In light of data losses experienced by retailers, financial institutions, and other businesses in early 2014, a number of California legislators proposed legislation that seemingly would have required companies that are the source of a breach involving customers’ personal information to offer identity theft and credit monitoring services at no charge to affected customers for two years. None of the 47 states with security breach notification laws currently require the provision of credit monitoring services.

The actual bill passed by the California Assembly and Senate, and that has recently been signed into law by Governor Brown, pulls back significantly from that initial proposal.

Credit Monitoring
One section in an early version of the bill provided that where a person or business that was the source of a data breach provides notification (as required by California law) of the data breach, “an offer to provide appropriate identity theft prevention and mitigation services, such as credit monitoring, shall be provided at no cost to the affected person for not less than 24 months….” The cost of providing these credit monitoring services, depending upon the scope of the breach, could be very significant.

The bill as passed and signed into law, however, provides that where a person or business that was the source of a data breach provides notification (as required by California law) of the data breach, “an offer to provide appropriate identity theft prevention and mitigation services, if any, shall be provided at no cost to the affected person for not less than 12 months ...” (Emphasis added.)

The addition of “if any” to the text of the bill makes it clear that an offer of “identity theft prevention and mitigation services” such as credit monitoring must be provided at no cost to affected persons for 12 months if those services are offered in the first place by a company that was the source of the data breach.

Two Additional Changes
The new California law also contains two other changes.

First, existing California law imposes certain security practices and post-breach notification requirements on individuals and entities that own or license computerized data that includes personal information. The new law applies these requirements to businesses that own, license and/or “maintain” this type of personal information. This clarifies that mere possession of personal information can trigger obligations under the law.

Second, the new law makes it clear that, generally speaking, companies may not “[s]ell, advertise for sale, or offer to sell” an individual’s Social Security number.

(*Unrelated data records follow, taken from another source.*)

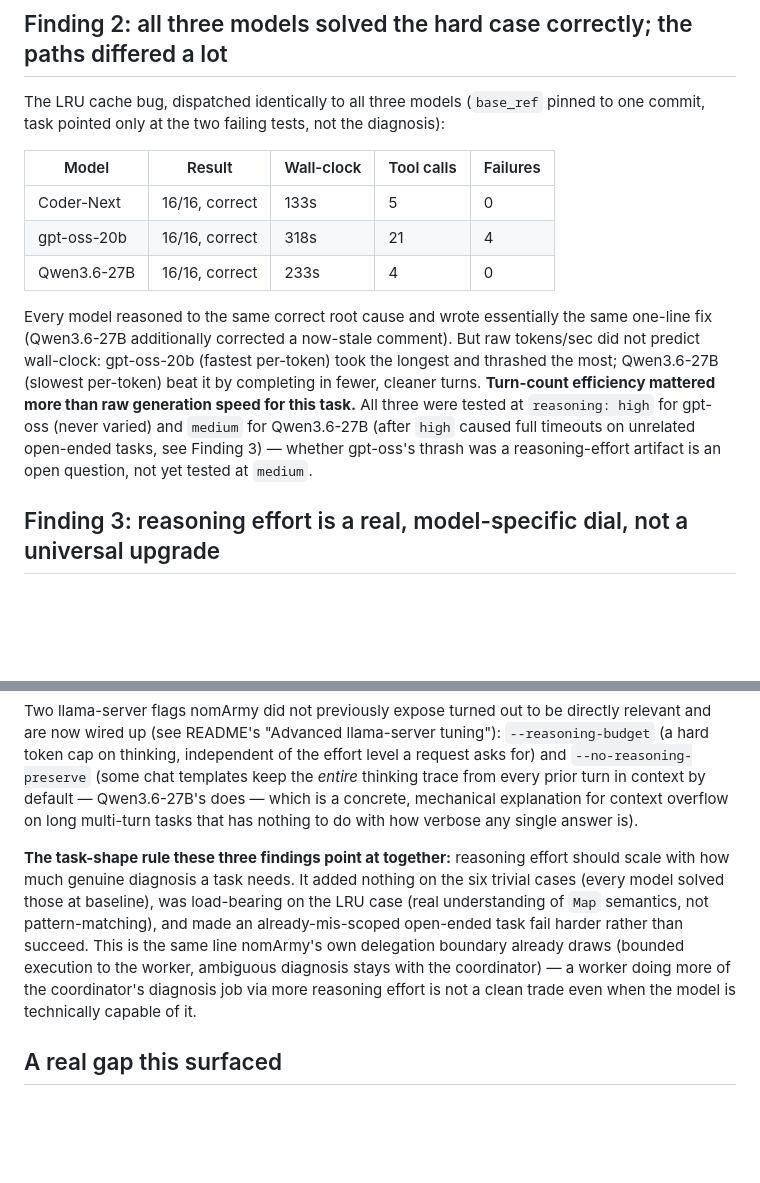
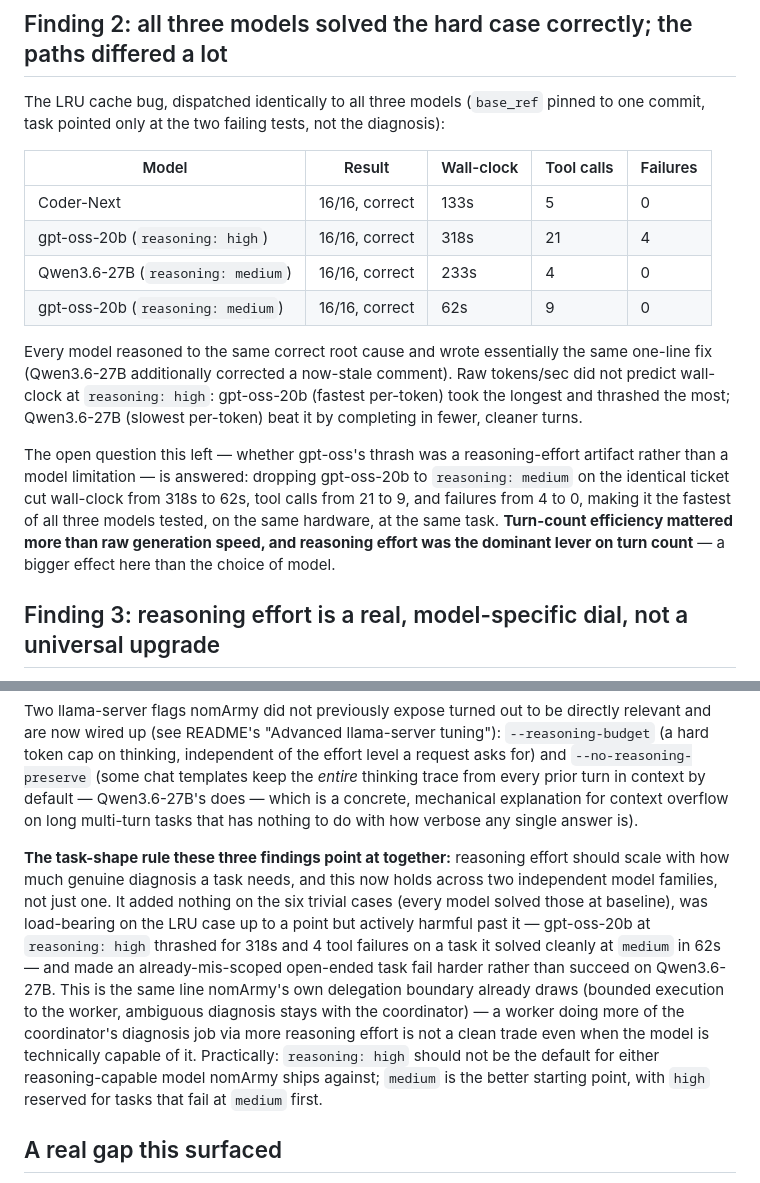
Before and after one commit to rayson-tech/nomarmy, a Markdown page: docs/experiments/2026-09-20-model-bakeoff-and-economics.md, 2 parts joined by grey strips. Drawn GitHub-style; blank space fills up the shorter version.

Commit message:
docs: gpt-oss-20b at reasoning:medium resolves the open question in Finding 2
Retested case7 at medium instead of high: 318s/21 calls/4 failures
dropped to 62s/9 calls/0 failures, making it the fastest of all three
models on this ticket. Confirms the reasoning-effort finding holds
across both reasoning-capable models tested, not just Qwen3.6-27B.

Co-Authored-By: Claude Sonnet 5 <noreply@anthropic.com>
Claude-Session: https://claude.ai/code/session_01VH9xu5fiScDZQqSt6TSAS8

```diff
--- a/docs/experiments/2026-09-20-model-bakeoff-and-economics.md
+++ b/docs/experiments/2026-09-20-model-bakeoff-and-economics.md
@@ -66,19 +66,24 @@ diagnosis):
 | Model | Result | Wall-clock | Tool calls | Failures |
 |---|---|---|---|---|
 | Coder-Next | 16/16, correct | 133s | 5 | 0 |
-| gpt-oss-20b | 16/16, correct | 318s | 21 | 4 |
-| Qwen3.6-27B | 16/16, correct | 233s | 4 | 0 |
+| gpt-oss-20b (`reasoning: high`) | 16/16, correct | 318s | 21 | 4 |
+| Qwen3.6-27B (`reasoning: medium`) | 16/16, correct | 233s | 4 | 0 |
+| gpt-oss-20b (`reasoning: medium`) | 16/16, correct | 62s | 9 | 0 |
 
 Every model reasoned to the same correct root cause and wrote essentially the
 same one-line fix (Qwen3.6-27B additionally corrected a now-stale comment).
-But raw tokens/sec did not predict wall-clock: gpt-oss-20b (fastest per-token)
-took the longest and thrashed the most; Qwen3.6-27B (slowest per-token) beat
-it by completing in fewer, cleaner turns. **Turn-count efficiency mattered
-more than raw generation speed for this task.** All three were tested at
-`reasoning: high` for gpt-oss (never varied) and `medium` for Qwen3.6-27B
-(after `high` caused full timeouts on unrelated open-ended tasks, see
-Finding 3) — whether gpt-oss's thrash was a reasoning-effort artifact is an
-open question, not yet tested at `medium`.
+Raw tokens/sec did not predict wall-clock at `reasoning: high`: gpt-oss-20b
+(fastest per-token) took the longest and thrashed the most; Qwen3.6-27B
+(slowest per-token) beat it by completing in fewer, cleaner turns.
+
+The open question this left — whether gpt-oss's thrash was a reasoning-effort
+artifact rather than a model limitation — is answered: dropping gpt-oss-20b to
+`reasoning: medium` on the identical ticket cut wall-clock from 318s to 62s,
+tool calls from 21 to 9, and failures from 4 to 0, making it the fastest of
+all three models tested, on the same hardware, at the same task. **Turn-count
+efficiency mattered more than raw generation speed, and reasoning effort was
+the dominant lever on turn count** — a bigger effect here than the choice of
+model.
 
 ## Finding 3: reasoning effort is a real, model-specific dial, not a universal upgrade
 
@@ -98,15 +103,20 @@ for context overflow on long multi-turn tasks that has nothing to do with how
 verbose any single answer is).
 
 **The task-shape rule these three findings point at together:** reasoning
-effort should scale with how much genuine diagnosis a task needs. It added
-nothing on the six trivial cases (every model solved those at baseline), was
-load-bearing on the LRU case (real understanding of `Map` semantics, not
-pattern-matching), and made an already-mis-scoped open-ended task fail harder
-rather than succeed. This is the same line nomArmy's own delegation
-boundary already draws (bounded execution to the worker, ambiguous diagnosis
-stays with the coordinator) — a worker doing more of the coordinator's
-diagnosis job via more reasoning effort is not a clean trade even when the
-model is technically capable of it.
+effort should scale with how much genuine diagnosis a task needs, and this now
+holds across two independent model families, not just one. It added nothing
+on the six trivial cases (every model solved those at baseline), was
+load-bearing on the LRU case up to a point but actively harmful past it —
+gpt-oss-20b at `reasoning: high` thrashed for 318s and 4 tool failures on a
+task it solved cleanly at `medium` in 62s — and made an already-mis-scoped
+open-ended task fail harder rather than succeed on Qwen3.6-27B. This is the
+same line nomArmy's own delegation boundary already draws (bounded execution
+to the worker, ambiguous diagnosis stays with the coordinator) — a worker
+doing more of the coordinator's diagnosis job via more reasoning effort is not
+a clean trade even when the model is technically capable of it. Practically:
+`reasoning: high` should not be the default for either reasoning-capable
+model nomArmy ships against; `medium` is the better starting point, with
+`high` reserved for tasks that fail at `medium` first.
 
 ## A real gap this surfaced
 
```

Under the law, “sell” does not include the release of an individual’s Social Security number if the release is incidental to a larger transaction and is necessary to identify the individual in order to accomplish a legitimate business purpose; nevertheless, release of an individual’s Social Security number for “marketing purposes” is not permitted.

Bottom Line

With the passing of California’s new data breach bill, companies that are the source of a breach involving personal information, and that have a duty to notify customers of the breach under California law, should carefully evaluate any offer to provide identity theft and mitigation services (which may include credit monitoring).  Further, any company that merely possesses personal information of California residents should be aware of its obligations under the law.